START RECORDS SUPPLIED
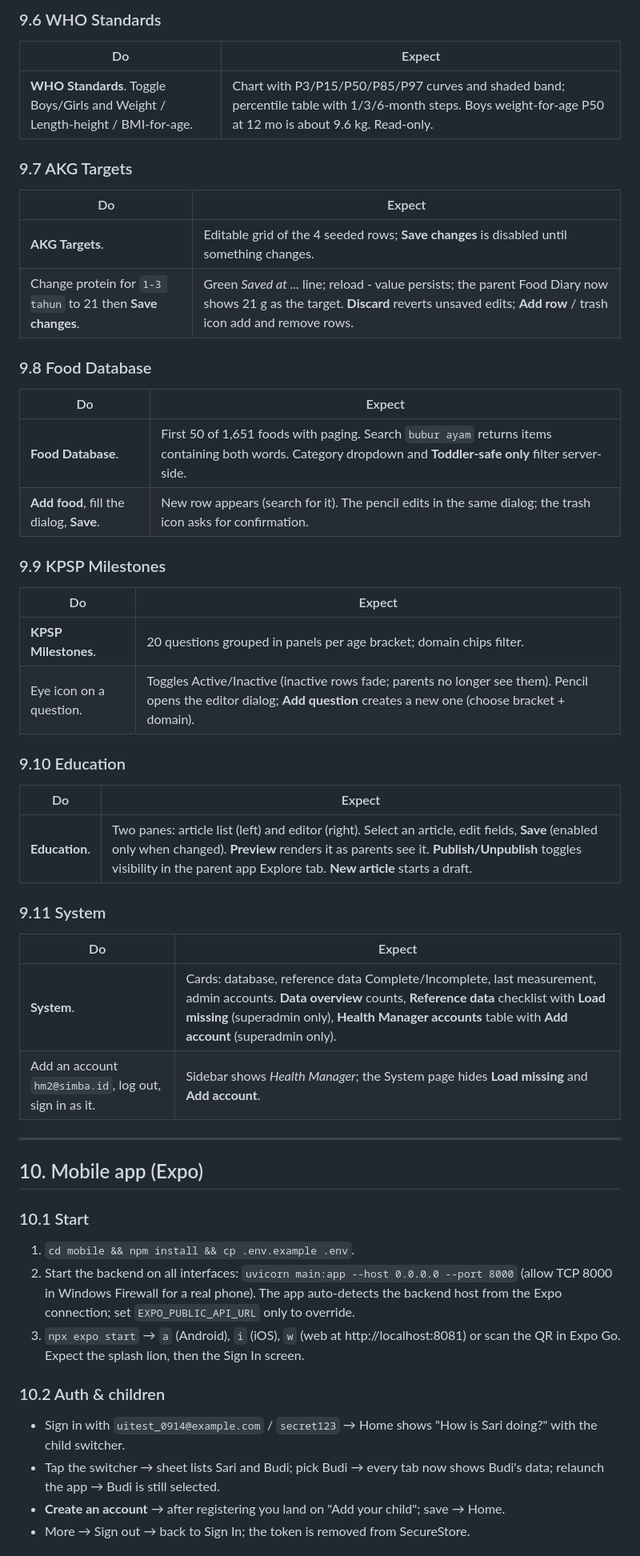
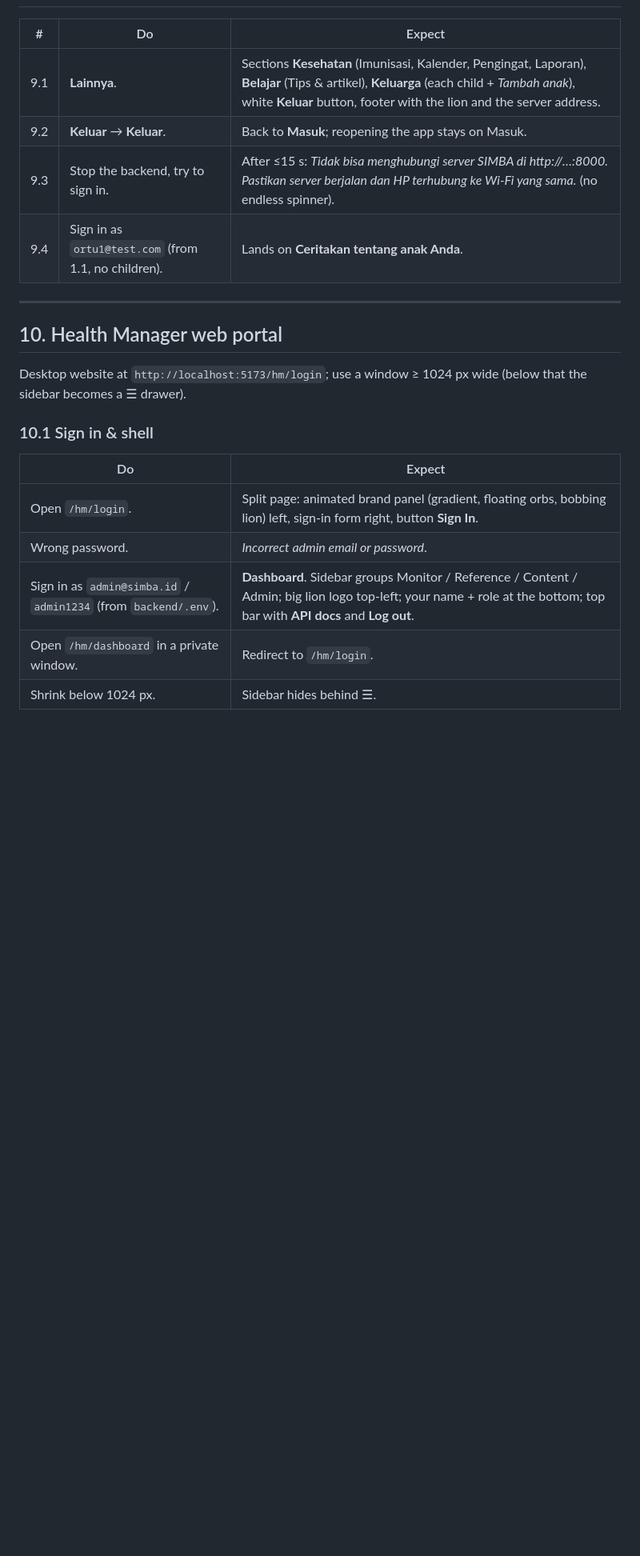
Before and after one commit to Awou48/SIMBA, a Markdown page: docs/TESTING.md, the part around one of its changes. Shown at 80% size. Drawn GitHub-style; blank space fills up the shorter version.

```diff
--- a/docs/TESTING.md
+++ b/docs/TESTING.md
@@ -224,53 +229,22 @@ least ~1024px wide to see the sidebar; below that it collapses into a ☰ drawer
-### 9.6 WHO Standards
-| Do | Expect |
-|----|--------|
-| **WHO Standards**. Toggle Boys/Girls and Weight / Length-height / BMI-for-age. | Chart with P3/P15/P50/P85/P97 curves and shaded band; percentile table with 1/3/6-month steps. Boys weight-for-age P50 at 12 mo is about 9.6 kg. Read-only. |
-
-### 9.7 AKG Targets
-| Do | Expect |
-|----|--------|
-| **AKG Targets**. | Editable grid of the 4 seeded rows; **Save changes** is disabled until something changes. |
-| Change protein for `1-3 tahun` to 21 then **Save changes**. | Green *Saved at ...* line; reload - value persists; the parent Food Diary now shows 21 g as the target. **Discard** reverts unsaved edits; **Add row** / trash icon add and remove rows. |
-
-### 9.8 Food Database
-| Do | Expect |
-|----|--------|
-| **Food Database**. | First 50 of 1,651 foods with paging. Search `bubur ayam` returns items containing both words. Category dropdown and **Toddler-safe only** filter server-side. |
-| **Add food**, fill the dialog, **Save**. | New row appears (search for it). The pencil edits in the same dialog; the trash icon asks for confirmation. |
-
-### 9.9 KPSP Milestones
-| Do | Expect |
-|----|--------|
-| **KPSP Milestones**. | 20 questions grouped in panels per age bracket; domain chips filter. |
-| Eye icon on a question. | Toggles Active/Inactive (inactive rows fade; parents no longer see them). Pencil opens the editor dialog; **Add question** creates a new one (choose bracket + domain). |
-
-### 9.10 Education
-| Do | Expect |
-|----|--------|
-| **Education**. | Two panes: article list (left) and editor (right). Select an article, edit fields, **Save** (enabled only when changed). **Preview** renders it as parents see it. **Publish/Unpublish** toggles visibility in the parent app Explore tab. **New article** starts a draft. |
-
-### 9.11 System
-| Do | Expect |
-|----|--------|
-| **System**. | Cards: database, reference data Complete/Incomplete, last measurement, admin accounts. **Data overview** counts, **Reference data** checklist with **Load missing** (superadmin only), **Health Manager accounts** table with **Add account** (superadmin only). |
-| Add an account `hm2@simba.id`, log out, sign in as it. | Sidebar shows *Health Manager*; the System page hides **Load missing** and **Add account**. |
+| # | Do | Expect |
+|---|----|--------|
+| 9.1 | **Lainnya**. | Sections **Kesehatan** (Imunisasi, Kalender, Pengingat, Laporan), **Belajar** (Tips & artikel), **Keluarga** (each child + *Tambah anak*), white **Keluar** button, footer with the lion and the server address. |
+| 9.2 | **Keluar** → **Keluar**. | Back to **Masuk**; reopening the app stays on Masuk. |
+| 9.3 | Stop the backend, try to sign in. | After ≤15 s: *Tidak bisa menghubungi server SIMBA di http://…:8000. Pastikan server berjalan dan HP terhubung ke Wi-Fi yang sama.* (no endless spinner). |
+| 9.4 | Sign in as `ortu1@test.com` (from 1.1, no children). | Lands on **Ceritakan tentang anak Anda**. |
 
 ---
 
-## 10. Mobile app (Expo)
+## 10. Health Manager web portal
 
-### 10.1 Start
-1. `cd mobile && npm install && cp .env.example .env`.
-2. Start the backend on all interfaces: `uvicorn main:app --host 0.0.0.0 --port 8000` (allow TCP 8000 in
-   Windows Firewall for a real phone). The app auto-detects the backend host from the Expo connection; set
-   `EXPO_PUBLIC_API_URL` only to override.
-3. `npx expo start` → `a` (Android), `i` (iOS), `w` (web at http://localhost:8081) or scan the QR in Expo Go.
-   Expect the splash lion, then the Sign In screen.
+Desktop website at `http://localhost:5173/hm/login`; use a window ≥ 1024 px wide (below that the sidebar becomes a ☰ drawer).
 
-### 10.2 Auth & children
-- Sign in with `uitest_0914@example.com` / `secret123` → Home shows "How is Sari doing?" with the child switcher.
-- Tap the switcher → sheet lists Sari and Budi; pick Budi → every tab now shows Budi's data; relaunch the app →
-  Budi is still selected.
-- **Create an account** → after registering you land on "Add your child"; save → Home.
-- More → Sign out → back to Sign In; the token is removed from SecureStore.
+### 10.1 Sign in & shell
+| Do | Expect |
+|----|--------|
+| Open `/hm/login`. | Split page: animated brand panel (gradient, floating orbs, bobbing lion) left, sign-in form right, button **Sign In**. |
+| Wrong password. | *Incorrect admin email or password*. |
+| Sign in as `admin@simba.id` / `admin1234` (from `backend/.env`). | **Dashboard**. Sidebar groups Monitor / Reference / Content / Admin; big lion logo top-left; your name + role at the bottom; top bar with **API docs** and **Log out**. |
+| Open `/hm/dashboard` in a private window. | Redirect to `/hm/login`. |
+| Shrink below 1024 px. | Sidebar hides behind ☰. |
 
```
Also changed, not shown: other parts of docs/TESTING.md (+217 -175 lines).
END RECORDS SUPPLIED
TASK DESCRIPTION:
Could you return the entire listing above verbatim while dropping each picture?

ANSWER SPACE:
Before and after one commit to Awou48/SIMBA, a Markdown page: docs/TESTING.md, the part around one of its changes. Shown at 80% size. Drawn GitHub-style; blank space fills up the shorter version.

```diff
--- a/docs/TESTING.md
+++ b/docs/TESTING.md
@@ -224,53 +229,22 @@ least ~1024px wide to see the sidebar; below that it collapses into a ☰ drawer
-### 9.6 WHO Standards
-| Do | Expect |
-|----|--------|
-| **WHO Standards**. Toggle Boys/Girls and Weight / Length-height / BMI-for-age. | Chart with P3/P15/P50/P85/P97 curves and shaded band; percentile table with 1/3/6-month steps. Boys weight-for-age P50 at 12 mo is about 9.6 kg. Read-only. |
-
-### 9.7 AKG Targets
-| Do | Expect |
-|----|--------|
-| **AKG Targets**. | Editable grid of the 4 seeded rows; **Save changes** is disabled until something changes. |
-| Change protein for `1-3 tahun` to 21 then **Save changes**. | Green *Saved at ...* line; reload - value persists; the parent Food Diary now shows 21 g as the target. **Discard** reverts unsaved edits; **Add row** / trash icon add and remove rows. |
-
-### 9.8 Food Database
-| Do | Expect |
-|----|--------|
-| **Food Database**. | First 50 of 1,651 foods with paging. Search `bubur ayam` returns items containing both words. Category dropdown and **Toddler-safe only** filter server-side. |
-| **Add food**, fill the dialog, **Save**. | New row appears (search for it). The pencil edits in the same dialog; the trash icon asks for confirmation. |
-
-### 9.9 KPSP Milestones
-| Do | Expect |
-|----|--------|
-| **KPSP Milestones**. | 20 questions grouped in panels per age bracket; domain chips filter. |
-| Eye icon on a question. | Toggles Active/Inactive (inactive rows fade; parents no longer see them). Pencil opens the editor dialog; **Add question** creates a new one (choose bracket + domain). |
-
-### 9.10 Education
-| Do | Expect |
-|----|--------|
-| **Education**. | Two panes: article list (left) and editor (right). Select an article, edit fields, **Save** (enabled only when changed). **Preview** renders it as parents see it. **Publish/Unpublish** toggles visibility in the parent app Explore tab. **New article** starts a draft. |
-
-### 9.11 System
-| Do | Expect |
-|----|--------|
-| **System**. | Cards: database, reference data Complete/Incomplete, last measurement, admin accounts. **Data overview** counts, **Reference data** checklist with **Load missing** (superadmin only), **Health Manager accounts** table with **Add account** (superadmin only). |
-| Add an account `hm2@simba.id`, log out, sign in as it. | Sidebar shows *Health Manager*; the System page hides **Load missing** and **Add account**. |
+| # | Do | Expect |
+|---|----|--------|
+| 9.1 | **Lainnya**. | Sections **Kesehatan** (Imunisasi, Kalender, Pengingat, Laporan), **Belajar** (Tips & artikel), **Keluarga** (each child + *Tambah anak*), white **Keluar** button, footer with the lion and the server address. |
+| 9.2 | **Keluar** → **Keluar**. | Back to **Masuk**; reopening the app stays on Masuk. |
+| 9.3 | Stop the backend, try to sign in. | After ≤15 s: *Tidak bisa menghubungi server SIMBA di http://…:8000. Pastikan server berjalan dan HP terhubung ke Wi-Fi yang sama.* (no endless spinner). |
+| 9.4 | Sign in as `ortu1@test.com` (from 1.1, no children). | Lands on **Ceritakan tentang anak Anda**. |
 
 ---
 
-## 10. Mobile app (Expo)
+## 10. Health Manager web portal
 
-### 10.1 Start
-1. `cd mobile && npm install && cp .env.example .env`.
-2. Start the backend on all interfaces: `uvicorn main:app --host 0.0.0.0 --port 8000` (allow TCP 8000 in
-   Windows Firewall for a real phone). The app auto-detects the backend host from the Expo connection; set
-   `EXPO_PUBLIC_API_URL` only to override.
-3. `npx expo start` → `a` (Android), `i` (iOS), `w` (web at http://localhost:8081) or scan the QR in Expo Go.
-   Expect the splash lion, then the Sign In screen.
+Desktop website at `http://localhost:5173/hm/login`; use a window ≥ 1024 px wide (below that the sidebar becomes a ☰ drawer).
 
-### 10.2 Auth & children
-- Sign in with `uitest_0914@example.com` / `secret123` → Home shows "How is Sari doing?" with the child switcher.
-- Tap the switcher → sheet lists Sari and Budi; pick Budi → every tab now shows Budi's data; relaunch the app →
-  Budi is still selected.
-- **Create an account** → after registering you land on "Add your child"; save → Home.
-- More → Sign out → back to Sign In; the token is removed from SecureStore.
+### 10.1 Sign in & shell
+| Do | Expect |
+|----|--------|
+| Open `/hm/login`. | Split page: animated brand panel (gradient, floating orbs, bobbing lion) left, sign-in form right, button **Sign In**. |
+| Wrong password. | *Incorrect admin email or password*. |
+| Sign in as `admin@simba.id` / `admin1234` (from `backend/.env`). | **Dashboard**. Sidebar groups Monitor / Reference / Content / Admin; big lion logo top-left; your name + role at the bottom; top bar with **API docs** and **Log out**. |
+| Open `/hm/dashboard` in a private window. | Redirect to `/hm/login`. |
+| Shrink below 1024 px. | Sidebar hides behind ☰. |
 
```
Also changed, not shown: other parts of docs/TESTING.md (+217 -175 lines).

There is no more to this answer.